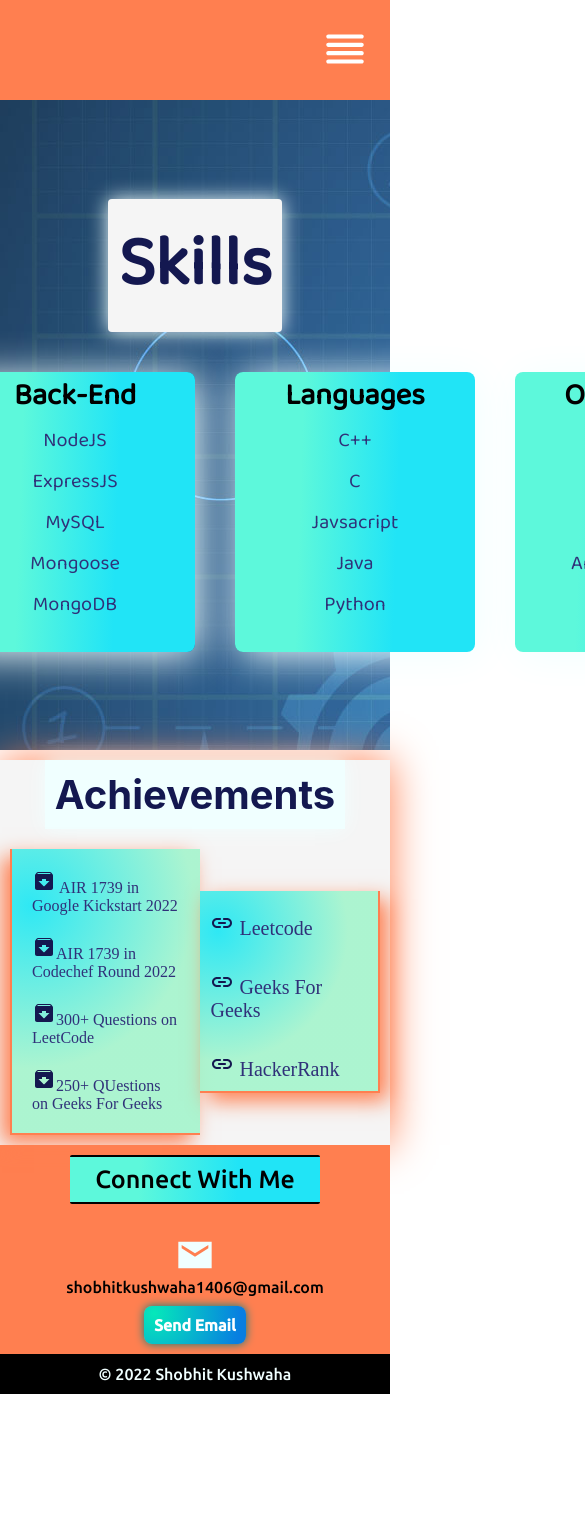
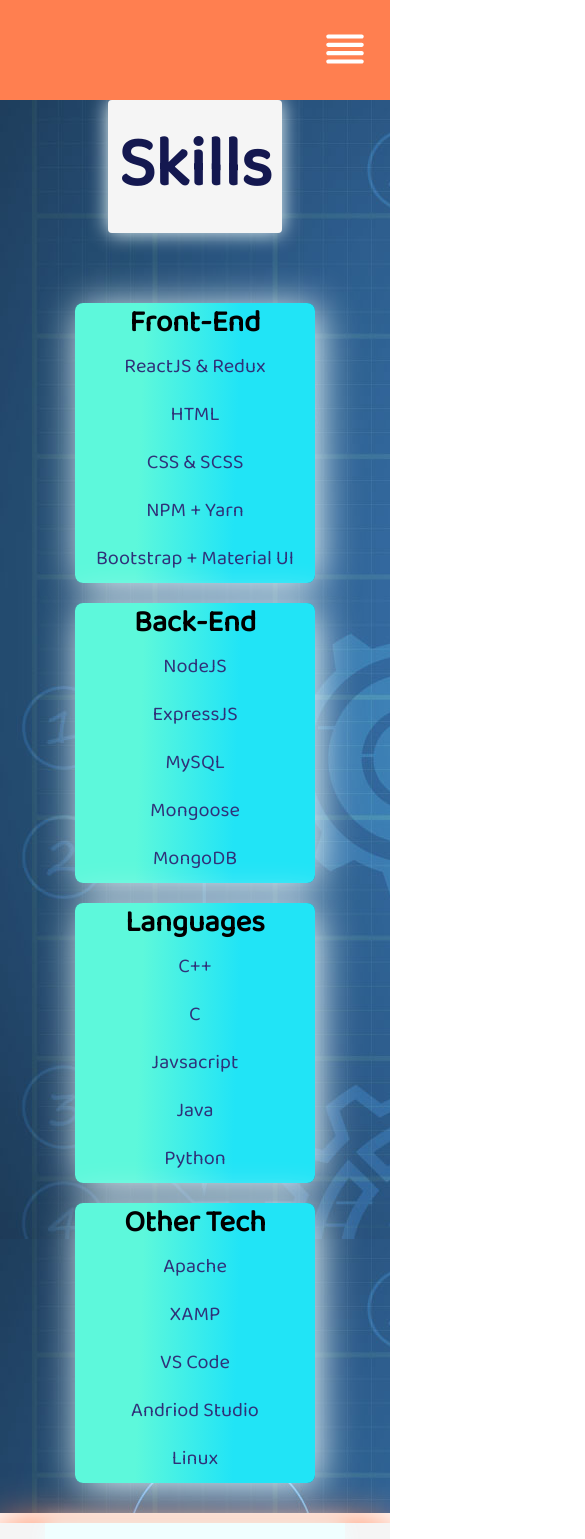
Before and after one commit to shokushwaha/kushwaha, a React (Create React App) app: page /skill in a window 390 px wide. Shown: the top 1539 px of the page, 585 px wide, since content can reach past the window. Before the commit the page ends 1394 px from the top, so only its background shows below. Built offline with nearby package versions, Linux system fonts and the light colour scheme; a web font is replaced by a local one.

Commit message:
responsive

```diff
--- a/src/Components/Project/Project.css
+++ b/src/Components/Project/Project.css
@@ -84,3 +84,28 @@
     cursor: pointer;
     transform: scale(1.1);
 }
+
+@media screen and (max-width: 600px) {
+    .lists {
+        display: flex;
+        flex-direction: column;
+        flex-wrap: wrap;
+        margin: 20px auto;
+
+    }
+
+
+    .pro {
+        margin: 10px auto;
+        width: 80%;
+        height: 20%;
+
+    }
+
+    .info {
+
+        margin: 10px auto;
+        margin-left: 20px;
+
+    }
+}
--- a/src/Components/Skills/Skills.css
+++ b/src/Components/Skills/Skills.css
@@ -57,7 +57,8 @@
   text-align: center;
   font-size: 30px;
 }
-.wrap{
+
+.wrap {
   margin-top: -10px;
   /* background-image: url('./ache.jpg'); */
   background-color: whitesmoke;
@@ -66,6 +67,7 @@
   box-shadow: 0px 0px 40px coral;
   background-size: cover;
 }
+
 .achv {
   display: flex;
   justify-content: center;
@@ -90,7 +92,8 @@
   flex-flow: nowrap;
   padding: 10px;
 }
-.item svg{
+
+.item svg {
   color: #141850;
   margin-top: 4px;
   padding: 4px;
@@ -98,6 +101,7 @@
   /* align-items: center; */
   /* justify-content: center; */
 }
+
 .awards {
   /* border: 2px solid black; */
   border-left: 2px solid coral;
@@ -114,18 +118,21 @@
   box-shadow: -8px 8px 20px coral;
 
 }
-.awards:hover{
+
+.awards:hover {
   transform: scale(1.1);
   transition-duration: 400ms;
   cursor: pointer;
   box-shadow: 0px 0px 40px coral;
 }
+
 .awards>ul>li {
   list-style-type: none;
   padding: 10px;
 
 }
-.awards svg{
+
+.awards svg {
   color: #141850;
 }
 
@@ -142,13 +149,14 @@
   /* margin-left: 600px; */
 }
 
-.coding svg{
+.coding svg {
   color: #141850;
 }
+
 .coding a {
   text-decoration: none;
   font-family: cursive;
-  color:#303179;
+  color: #303179;
   margin-top: 10px;
   padding: 10px;
   font-size: 20px;
@@ -156,10 +164,49 @@
 
 
 
-.temp:hover{
+.temp:hover {
   font-weight: 800;
   /* background-color: coral; */
 }
+
 .temp {
   padding: 4px;
 }
+
+
+
+@media screen and (max-width: 600px) {
+
+  .skills {
+    height: 100%;
+  }
+
+
+  .list {
+    display: flex;
+    flex-direction: column;
+    flex-wrap: wrap;
+    line-height: 40px;
+    padding: 20px;
+  }
+
+  .item {
+    margin: 10px auto;
+  }
+
+  .honors {
+    display: flex;
+    flex-direction: column;
+    flex: 1;
+  }
+
+  .awards {
+    margin: 10px auto;
+  }
+
+  .coding {
+    margin: 10px auto;
+
+  }
+
+}
```
Also changed, not shown: src/Components/Home/Home.css (+7 -3 lines). Lines whose indentation alone changed are shown as unchanged.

__Exercise prompt__
Please print an exact copy of the records, with no pictures.

__Solution to this problem__
Before and after one commit to shokushwaha/kushwaha, a React (Create React App) app: page /skill in a window 390 px wide. Shown: the top 1539 px of the page, 585 px wide, since content can reach past the window. Before the commit the page ends 1394 px from the top, so only its background shows below. Built offline with nearby package versions, Linux system fonts and the light colour scheme; a web font is replaced by a local one.

Commit message:
responsive

```diff
--- a/src/Components/Project/Project.css
+++ b/src/Components/Project/Project.css
@@ -84,3 +84,28 @@
     cursor: pointer;
     transform: scale(1.1);
 }
+
+@media screen and (max-width: 600px) {
+    .lists {
+        display: flex;
+        flex-direction: column;
+        flex-wrap: wrap;
+        margin: 20px auto;
+
+    }
+
+
+    .pro {
+        margin: 10px auto;
+        width: 80%;
+        height: 20%;
+
+    }
+
+    .info {
+
+        margin: 10px auto;
+        margin-left: 20px;
+
+    }
+}
--- a/src/Components/Skills/Skills.css
+++ b/src/Components/Skills/Skills.css
@@ -57,7 +57,8 @@
   text-align: center;
   font-size: 30px;
 }
-.wrap{
+
+.wrap {
   margin-top: -10px;
   /* background-image: url('./ache.jpg'); */
   background-color: whitesmoke;
@@ -66,6 +67,7 @@
   box-shadow: 0px 0px 40px coral;
   background-size: cover;
 }
+
 .achv {
   display: flex;
   justify-content: center;
@@ -90,7 +92,8 @@
   flex-flow: nowrap;
   padding: 10px;
 }
-.item svg{
+
+.item svg {
   color: #141850;
   margin-top: 4px;
   padding: 4px;
@@ -98,6 +101,7 @@
   /* align-items: center; */
   /* justify-content: center; */
 }
+
 .awards {
   /* border: 2px solid black; */
   border-left: 2px solid coral;
@@ -114,18 +118,21 @@
   box-shadow: -8px 8px 20px coral;
 
 }
-.awards:hover{
+
+.awards:hover {
   transform: scale(1.1);
   transition-duration: 400ms;
   cursor: pointer;
   box-shadow: 0px 0px 40px coral;
 }
+
 .awards>ul>li {
   list-style-type: none;
   padding: 10px;
 
 }
-.awards svg{
+
+.awards svg {
   color: #141850;
 }
 
@@ -142,13 +149,14 @@
   /* margin-left: 600px; */
 }
 
-.coding svg{
+.coding svg {
   color: #141850;
 }
+
 .coding a {
   text-decoration: none;
   font-family: cursive;
-  color:#303179;
+  color: #303179;
   margin-top: 10px;
   padding: 10px;
   font-size: 20px;
@@ -156,10 +164,49 @@
 
 
 
-.temp:hover{
+.temp:hover {
   font-weight: 800;
   /* background-color: coral; */
 }
+
 .temp {
   padding: 4px;
 }
+
+
+
+@media screen and (max-width: 600px) {
+
+  .skills {
+    height: 100%;
+  }
+
+
+  .list {
+    display: flex;
+    flex-direction: column;
+    flex-wrap: wrap;
+    line-height: 40px;
+    padding: 20px;
+  }
+
+  .item {
+    margin: 10px auto;
+  }
+
+  .honors {
+    display: flex;
+    flex-direction: column;
+    flex: 1;
+  }
+
+  .awards {
+    margin: 10px auto;
+  }
+
+  .coding {
+    margin: 10px auto;
+
+  }
+
+}
```
Also changed, not shown: src/Components/Home/Home.css (+7 -3 lines). Lines whose indentation alone changed are shown as unchanged.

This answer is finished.